The “Zimbardo Prison Experiment”, also known as the “Stanford prison experiment”, was a famous experiment that was conducted in 1971 by Psychology Professor Philip Zimbardo from Stanford University. What happened in this experiment was that twenty-four undergraduates out of seventy were selected to play the roles of both guards and prisoners in a mock prison setting, which was the basement of the Stanford psychology building. These people, going into the experiment, lacked psychological, crime history, and medical disabilities.
The goal of the experiment? To analyze the reactions of both the mock prisoners and guards over time. Zimbardo was stunned at what he saw. Most prisoners and guards have adapted their surroundings and started acting like real prisoners and guards. The results?
1. 1/3 of the guards were judged to have genuine sadistic tendencies.
2. Many prisoners were emotionally traumatized.
3. Two prisoners have had to leave the experiment early.
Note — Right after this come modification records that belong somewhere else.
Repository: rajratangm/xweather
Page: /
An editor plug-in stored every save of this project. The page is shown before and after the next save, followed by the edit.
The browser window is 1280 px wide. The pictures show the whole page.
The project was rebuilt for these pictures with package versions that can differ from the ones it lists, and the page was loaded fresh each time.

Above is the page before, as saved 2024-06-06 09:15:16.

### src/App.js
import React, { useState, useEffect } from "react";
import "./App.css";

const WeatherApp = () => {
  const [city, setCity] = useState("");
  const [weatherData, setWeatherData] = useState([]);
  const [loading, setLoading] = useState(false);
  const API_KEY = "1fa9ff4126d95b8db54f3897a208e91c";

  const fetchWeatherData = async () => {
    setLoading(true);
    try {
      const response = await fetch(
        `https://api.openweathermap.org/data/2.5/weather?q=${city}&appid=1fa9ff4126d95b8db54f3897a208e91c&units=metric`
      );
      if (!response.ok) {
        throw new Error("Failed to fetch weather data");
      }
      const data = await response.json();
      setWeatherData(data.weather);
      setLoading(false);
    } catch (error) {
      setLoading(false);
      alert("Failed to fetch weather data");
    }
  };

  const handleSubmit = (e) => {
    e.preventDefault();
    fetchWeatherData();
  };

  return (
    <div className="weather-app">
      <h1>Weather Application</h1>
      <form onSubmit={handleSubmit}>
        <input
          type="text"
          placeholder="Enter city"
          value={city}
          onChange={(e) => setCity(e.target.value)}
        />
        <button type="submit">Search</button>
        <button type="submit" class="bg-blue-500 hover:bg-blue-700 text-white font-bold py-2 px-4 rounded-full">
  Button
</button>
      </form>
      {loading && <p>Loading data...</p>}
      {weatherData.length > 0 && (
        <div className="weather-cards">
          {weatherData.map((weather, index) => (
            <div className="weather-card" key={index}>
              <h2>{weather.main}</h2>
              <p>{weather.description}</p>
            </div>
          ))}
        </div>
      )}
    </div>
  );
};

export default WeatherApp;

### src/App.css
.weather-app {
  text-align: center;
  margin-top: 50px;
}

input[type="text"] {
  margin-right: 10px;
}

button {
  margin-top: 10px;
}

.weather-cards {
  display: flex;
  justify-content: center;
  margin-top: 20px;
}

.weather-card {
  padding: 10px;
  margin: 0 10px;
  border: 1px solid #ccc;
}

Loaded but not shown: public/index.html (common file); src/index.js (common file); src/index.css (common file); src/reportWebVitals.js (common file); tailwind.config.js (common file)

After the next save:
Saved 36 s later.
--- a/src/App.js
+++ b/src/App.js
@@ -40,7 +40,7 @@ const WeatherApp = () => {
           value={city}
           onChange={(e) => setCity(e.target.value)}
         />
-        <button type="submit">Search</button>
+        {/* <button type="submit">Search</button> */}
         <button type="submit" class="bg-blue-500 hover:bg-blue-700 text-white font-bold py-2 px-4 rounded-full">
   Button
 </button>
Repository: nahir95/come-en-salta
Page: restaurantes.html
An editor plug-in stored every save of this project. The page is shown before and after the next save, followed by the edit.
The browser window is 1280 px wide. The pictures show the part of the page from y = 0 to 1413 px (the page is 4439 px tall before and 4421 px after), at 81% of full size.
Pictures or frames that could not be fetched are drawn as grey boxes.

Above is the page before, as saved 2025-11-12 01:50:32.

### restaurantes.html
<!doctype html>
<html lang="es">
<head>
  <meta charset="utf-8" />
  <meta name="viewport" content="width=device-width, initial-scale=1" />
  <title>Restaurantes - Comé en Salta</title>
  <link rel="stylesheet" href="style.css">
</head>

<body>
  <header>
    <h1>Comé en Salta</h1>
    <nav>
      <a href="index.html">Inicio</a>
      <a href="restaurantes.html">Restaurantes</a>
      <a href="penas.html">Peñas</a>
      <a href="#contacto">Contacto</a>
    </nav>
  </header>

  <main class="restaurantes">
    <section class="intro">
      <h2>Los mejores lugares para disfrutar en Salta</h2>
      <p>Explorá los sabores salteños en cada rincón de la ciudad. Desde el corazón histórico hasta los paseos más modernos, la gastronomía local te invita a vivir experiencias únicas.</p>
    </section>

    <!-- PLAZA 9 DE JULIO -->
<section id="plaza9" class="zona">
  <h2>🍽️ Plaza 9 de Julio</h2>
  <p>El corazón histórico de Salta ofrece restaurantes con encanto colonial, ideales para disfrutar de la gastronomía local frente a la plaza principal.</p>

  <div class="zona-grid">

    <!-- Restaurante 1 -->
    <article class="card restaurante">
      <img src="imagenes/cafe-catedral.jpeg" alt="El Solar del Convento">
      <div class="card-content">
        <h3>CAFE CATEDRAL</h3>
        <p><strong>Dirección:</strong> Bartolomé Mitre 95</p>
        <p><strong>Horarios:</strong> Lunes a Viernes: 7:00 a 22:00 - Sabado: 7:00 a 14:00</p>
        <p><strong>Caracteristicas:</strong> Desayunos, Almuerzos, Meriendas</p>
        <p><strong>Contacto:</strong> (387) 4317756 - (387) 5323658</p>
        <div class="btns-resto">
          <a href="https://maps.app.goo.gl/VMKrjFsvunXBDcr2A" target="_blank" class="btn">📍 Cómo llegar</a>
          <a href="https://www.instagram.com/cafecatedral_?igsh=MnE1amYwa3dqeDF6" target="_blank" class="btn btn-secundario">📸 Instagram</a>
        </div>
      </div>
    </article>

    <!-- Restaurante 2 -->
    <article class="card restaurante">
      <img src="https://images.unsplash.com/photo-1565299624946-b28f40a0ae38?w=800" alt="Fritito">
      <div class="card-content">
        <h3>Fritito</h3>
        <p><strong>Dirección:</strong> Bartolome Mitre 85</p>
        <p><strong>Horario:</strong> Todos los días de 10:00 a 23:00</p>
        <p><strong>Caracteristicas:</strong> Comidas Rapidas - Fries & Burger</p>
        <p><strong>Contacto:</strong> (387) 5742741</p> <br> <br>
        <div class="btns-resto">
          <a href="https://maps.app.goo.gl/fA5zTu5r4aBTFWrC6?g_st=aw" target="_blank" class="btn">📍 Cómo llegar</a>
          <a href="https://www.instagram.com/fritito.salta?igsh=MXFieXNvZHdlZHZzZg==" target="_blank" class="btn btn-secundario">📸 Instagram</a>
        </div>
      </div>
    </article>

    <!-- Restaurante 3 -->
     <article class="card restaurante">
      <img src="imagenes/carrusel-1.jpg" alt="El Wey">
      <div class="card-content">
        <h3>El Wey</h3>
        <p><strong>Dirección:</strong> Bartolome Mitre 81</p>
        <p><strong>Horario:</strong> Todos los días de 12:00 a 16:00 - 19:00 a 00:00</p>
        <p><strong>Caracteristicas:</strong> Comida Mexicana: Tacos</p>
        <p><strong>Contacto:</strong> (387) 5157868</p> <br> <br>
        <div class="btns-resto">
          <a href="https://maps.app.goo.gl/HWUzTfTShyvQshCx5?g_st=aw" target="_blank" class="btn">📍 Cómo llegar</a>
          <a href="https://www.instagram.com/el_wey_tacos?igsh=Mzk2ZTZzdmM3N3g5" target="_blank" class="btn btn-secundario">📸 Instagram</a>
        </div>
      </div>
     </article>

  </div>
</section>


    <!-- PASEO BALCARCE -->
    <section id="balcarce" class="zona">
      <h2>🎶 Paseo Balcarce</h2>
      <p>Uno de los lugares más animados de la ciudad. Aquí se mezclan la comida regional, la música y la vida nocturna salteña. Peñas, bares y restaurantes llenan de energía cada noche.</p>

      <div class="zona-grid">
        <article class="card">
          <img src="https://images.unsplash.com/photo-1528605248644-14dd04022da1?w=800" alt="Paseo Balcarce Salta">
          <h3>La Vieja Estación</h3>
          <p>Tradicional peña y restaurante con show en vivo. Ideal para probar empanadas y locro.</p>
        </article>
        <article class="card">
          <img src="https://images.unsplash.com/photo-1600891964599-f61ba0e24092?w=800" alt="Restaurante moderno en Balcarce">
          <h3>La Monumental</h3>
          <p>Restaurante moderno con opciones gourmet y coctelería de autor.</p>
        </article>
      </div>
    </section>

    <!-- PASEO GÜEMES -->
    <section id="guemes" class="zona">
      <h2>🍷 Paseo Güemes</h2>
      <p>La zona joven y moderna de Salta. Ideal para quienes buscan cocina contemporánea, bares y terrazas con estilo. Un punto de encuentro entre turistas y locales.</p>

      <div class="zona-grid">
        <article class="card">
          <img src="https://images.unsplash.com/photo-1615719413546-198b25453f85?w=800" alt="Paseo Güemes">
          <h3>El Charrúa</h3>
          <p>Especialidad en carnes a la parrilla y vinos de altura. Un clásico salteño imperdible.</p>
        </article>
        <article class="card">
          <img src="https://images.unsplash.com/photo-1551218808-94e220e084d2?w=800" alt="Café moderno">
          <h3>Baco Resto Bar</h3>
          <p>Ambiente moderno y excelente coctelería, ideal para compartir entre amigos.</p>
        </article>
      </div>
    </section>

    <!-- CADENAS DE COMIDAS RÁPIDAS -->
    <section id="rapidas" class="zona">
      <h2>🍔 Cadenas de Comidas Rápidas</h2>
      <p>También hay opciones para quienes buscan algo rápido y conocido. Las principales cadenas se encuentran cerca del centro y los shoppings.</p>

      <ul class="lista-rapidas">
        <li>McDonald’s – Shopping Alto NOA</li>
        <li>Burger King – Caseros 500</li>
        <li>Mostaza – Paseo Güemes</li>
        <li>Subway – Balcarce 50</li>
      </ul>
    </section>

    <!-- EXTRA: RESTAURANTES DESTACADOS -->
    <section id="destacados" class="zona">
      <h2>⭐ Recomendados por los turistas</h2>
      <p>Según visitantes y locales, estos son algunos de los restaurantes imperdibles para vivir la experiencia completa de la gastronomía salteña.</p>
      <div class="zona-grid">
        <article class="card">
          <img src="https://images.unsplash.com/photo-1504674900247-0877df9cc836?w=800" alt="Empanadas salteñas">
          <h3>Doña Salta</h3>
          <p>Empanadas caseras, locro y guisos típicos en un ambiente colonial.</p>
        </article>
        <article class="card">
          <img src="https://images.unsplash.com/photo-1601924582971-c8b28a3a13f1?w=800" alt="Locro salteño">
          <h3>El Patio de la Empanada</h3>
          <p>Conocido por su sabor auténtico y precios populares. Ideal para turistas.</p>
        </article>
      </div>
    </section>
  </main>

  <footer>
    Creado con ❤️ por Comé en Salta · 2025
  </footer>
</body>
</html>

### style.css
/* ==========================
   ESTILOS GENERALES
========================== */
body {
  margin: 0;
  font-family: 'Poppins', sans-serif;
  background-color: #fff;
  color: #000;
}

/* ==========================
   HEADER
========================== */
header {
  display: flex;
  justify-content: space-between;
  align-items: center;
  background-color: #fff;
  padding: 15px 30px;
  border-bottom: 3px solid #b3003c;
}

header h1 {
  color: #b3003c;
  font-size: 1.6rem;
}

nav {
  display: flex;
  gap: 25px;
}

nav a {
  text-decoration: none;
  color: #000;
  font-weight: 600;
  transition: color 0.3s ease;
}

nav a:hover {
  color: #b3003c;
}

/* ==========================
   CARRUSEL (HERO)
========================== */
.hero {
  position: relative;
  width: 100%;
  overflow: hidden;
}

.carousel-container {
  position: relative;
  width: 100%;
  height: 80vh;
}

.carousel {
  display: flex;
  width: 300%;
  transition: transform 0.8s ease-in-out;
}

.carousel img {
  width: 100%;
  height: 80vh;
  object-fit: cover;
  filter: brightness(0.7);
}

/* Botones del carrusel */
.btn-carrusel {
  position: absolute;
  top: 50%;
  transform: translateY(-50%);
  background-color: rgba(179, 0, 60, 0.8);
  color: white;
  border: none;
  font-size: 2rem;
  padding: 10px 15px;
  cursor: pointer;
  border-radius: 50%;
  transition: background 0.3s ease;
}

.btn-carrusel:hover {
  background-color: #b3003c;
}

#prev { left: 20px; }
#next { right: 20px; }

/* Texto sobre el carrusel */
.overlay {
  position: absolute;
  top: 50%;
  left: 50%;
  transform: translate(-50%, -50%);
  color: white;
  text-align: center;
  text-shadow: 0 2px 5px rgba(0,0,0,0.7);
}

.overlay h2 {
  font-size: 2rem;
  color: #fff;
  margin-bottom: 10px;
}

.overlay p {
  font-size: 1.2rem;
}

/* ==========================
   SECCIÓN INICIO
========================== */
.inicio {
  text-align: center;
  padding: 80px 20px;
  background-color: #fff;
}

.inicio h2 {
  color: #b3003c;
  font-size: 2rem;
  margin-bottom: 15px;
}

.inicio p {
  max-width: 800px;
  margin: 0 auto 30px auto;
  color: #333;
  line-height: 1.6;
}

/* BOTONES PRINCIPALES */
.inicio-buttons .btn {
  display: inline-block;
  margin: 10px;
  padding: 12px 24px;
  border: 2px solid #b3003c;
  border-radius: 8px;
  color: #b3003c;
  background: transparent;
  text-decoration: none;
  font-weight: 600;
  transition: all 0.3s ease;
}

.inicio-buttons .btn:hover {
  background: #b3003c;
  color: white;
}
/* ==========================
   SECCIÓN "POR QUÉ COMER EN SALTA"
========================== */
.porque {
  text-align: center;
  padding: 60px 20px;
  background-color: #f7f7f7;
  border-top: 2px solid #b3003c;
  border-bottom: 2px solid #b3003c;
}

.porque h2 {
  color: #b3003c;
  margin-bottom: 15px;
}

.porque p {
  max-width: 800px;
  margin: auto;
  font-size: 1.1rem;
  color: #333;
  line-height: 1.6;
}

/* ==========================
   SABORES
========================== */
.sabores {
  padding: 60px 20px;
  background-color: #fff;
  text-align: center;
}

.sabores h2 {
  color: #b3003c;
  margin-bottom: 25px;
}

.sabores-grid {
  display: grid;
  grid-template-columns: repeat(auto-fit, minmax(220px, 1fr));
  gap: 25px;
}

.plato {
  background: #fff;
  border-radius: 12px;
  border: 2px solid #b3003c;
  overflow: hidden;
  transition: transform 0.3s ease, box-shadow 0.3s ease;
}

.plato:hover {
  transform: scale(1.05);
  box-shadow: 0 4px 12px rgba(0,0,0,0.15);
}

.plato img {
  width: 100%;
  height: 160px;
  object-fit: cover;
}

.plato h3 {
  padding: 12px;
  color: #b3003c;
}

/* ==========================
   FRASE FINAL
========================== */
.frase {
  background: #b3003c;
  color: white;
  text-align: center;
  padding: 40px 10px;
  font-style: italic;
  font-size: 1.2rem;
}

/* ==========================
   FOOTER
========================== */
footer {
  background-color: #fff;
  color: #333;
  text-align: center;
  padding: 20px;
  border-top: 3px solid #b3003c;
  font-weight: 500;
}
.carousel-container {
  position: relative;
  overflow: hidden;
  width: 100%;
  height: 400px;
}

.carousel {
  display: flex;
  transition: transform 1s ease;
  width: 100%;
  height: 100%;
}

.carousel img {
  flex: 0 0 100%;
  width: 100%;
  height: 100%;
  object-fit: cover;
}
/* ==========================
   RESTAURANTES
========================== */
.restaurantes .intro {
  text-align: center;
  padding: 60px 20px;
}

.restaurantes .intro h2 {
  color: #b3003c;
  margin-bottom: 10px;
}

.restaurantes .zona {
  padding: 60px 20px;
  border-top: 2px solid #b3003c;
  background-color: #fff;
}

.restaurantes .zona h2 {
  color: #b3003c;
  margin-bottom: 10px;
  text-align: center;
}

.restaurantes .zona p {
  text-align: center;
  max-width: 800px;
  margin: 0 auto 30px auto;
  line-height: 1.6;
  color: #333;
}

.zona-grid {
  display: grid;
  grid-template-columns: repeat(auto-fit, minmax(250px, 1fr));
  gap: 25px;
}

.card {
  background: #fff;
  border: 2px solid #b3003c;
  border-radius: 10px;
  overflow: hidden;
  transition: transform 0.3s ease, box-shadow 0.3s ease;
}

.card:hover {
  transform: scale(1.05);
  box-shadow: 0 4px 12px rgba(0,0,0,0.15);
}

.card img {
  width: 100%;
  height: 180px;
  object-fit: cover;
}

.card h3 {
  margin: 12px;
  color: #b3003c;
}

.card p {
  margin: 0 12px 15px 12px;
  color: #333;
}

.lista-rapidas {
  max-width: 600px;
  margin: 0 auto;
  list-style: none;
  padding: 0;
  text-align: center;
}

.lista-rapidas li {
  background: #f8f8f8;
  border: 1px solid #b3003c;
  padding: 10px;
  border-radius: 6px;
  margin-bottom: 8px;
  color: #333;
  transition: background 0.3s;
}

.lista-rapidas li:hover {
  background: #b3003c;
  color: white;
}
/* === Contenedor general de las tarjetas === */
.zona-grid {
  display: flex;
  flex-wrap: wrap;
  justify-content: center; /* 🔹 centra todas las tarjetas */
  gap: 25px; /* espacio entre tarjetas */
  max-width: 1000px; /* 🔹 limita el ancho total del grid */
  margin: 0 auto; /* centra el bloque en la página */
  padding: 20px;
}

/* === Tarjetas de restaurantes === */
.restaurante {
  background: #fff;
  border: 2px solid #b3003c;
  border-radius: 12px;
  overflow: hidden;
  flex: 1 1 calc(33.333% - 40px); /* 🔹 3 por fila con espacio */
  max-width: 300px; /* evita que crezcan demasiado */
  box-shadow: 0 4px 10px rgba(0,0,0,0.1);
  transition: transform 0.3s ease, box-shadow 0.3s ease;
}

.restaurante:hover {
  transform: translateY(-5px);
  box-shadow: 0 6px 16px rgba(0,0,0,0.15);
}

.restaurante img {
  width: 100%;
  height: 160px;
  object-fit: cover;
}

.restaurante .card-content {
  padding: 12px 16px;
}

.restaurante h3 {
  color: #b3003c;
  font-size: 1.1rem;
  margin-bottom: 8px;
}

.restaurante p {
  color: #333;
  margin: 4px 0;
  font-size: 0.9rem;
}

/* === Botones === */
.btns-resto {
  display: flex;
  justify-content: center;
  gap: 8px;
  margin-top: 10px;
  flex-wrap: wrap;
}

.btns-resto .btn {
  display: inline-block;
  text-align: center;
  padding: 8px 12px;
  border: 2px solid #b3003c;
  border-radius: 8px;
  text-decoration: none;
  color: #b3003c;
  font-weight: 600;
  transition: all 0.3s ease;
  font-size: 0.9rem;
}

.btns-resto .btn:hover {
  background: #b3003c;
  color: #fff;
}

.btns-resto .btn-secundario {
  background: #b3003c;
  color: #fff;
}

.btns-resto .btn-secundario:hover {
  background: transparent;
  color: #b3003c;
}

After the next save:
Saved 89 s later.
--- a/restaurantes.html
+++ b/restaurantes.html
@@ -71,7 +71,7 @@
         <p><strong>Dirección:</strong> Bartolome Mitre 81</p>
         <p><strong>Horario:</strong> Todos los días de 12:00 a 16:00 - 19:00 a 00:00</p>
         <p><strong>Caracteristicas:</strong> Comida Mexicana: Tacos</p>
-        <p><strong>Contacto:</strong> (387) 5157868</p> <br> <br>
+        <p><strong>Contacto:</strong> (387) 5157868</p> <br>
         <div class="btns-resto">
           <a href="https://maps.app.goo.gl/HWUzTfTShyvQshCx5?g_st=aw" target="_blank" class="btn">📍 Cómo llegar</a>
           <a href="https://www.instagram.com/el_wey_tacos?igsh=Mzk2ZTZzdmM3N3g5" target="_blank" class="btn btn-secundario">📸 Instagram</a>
The environment the students were creating in this prison had gotten so extreme that Zimbardo had to end the experiment after six days. To read more about the Zimbardo Prison Experiment, check out Wikipedia.org’s article “Stanford prison experiment“. The video below is some footage of the experiment taking place: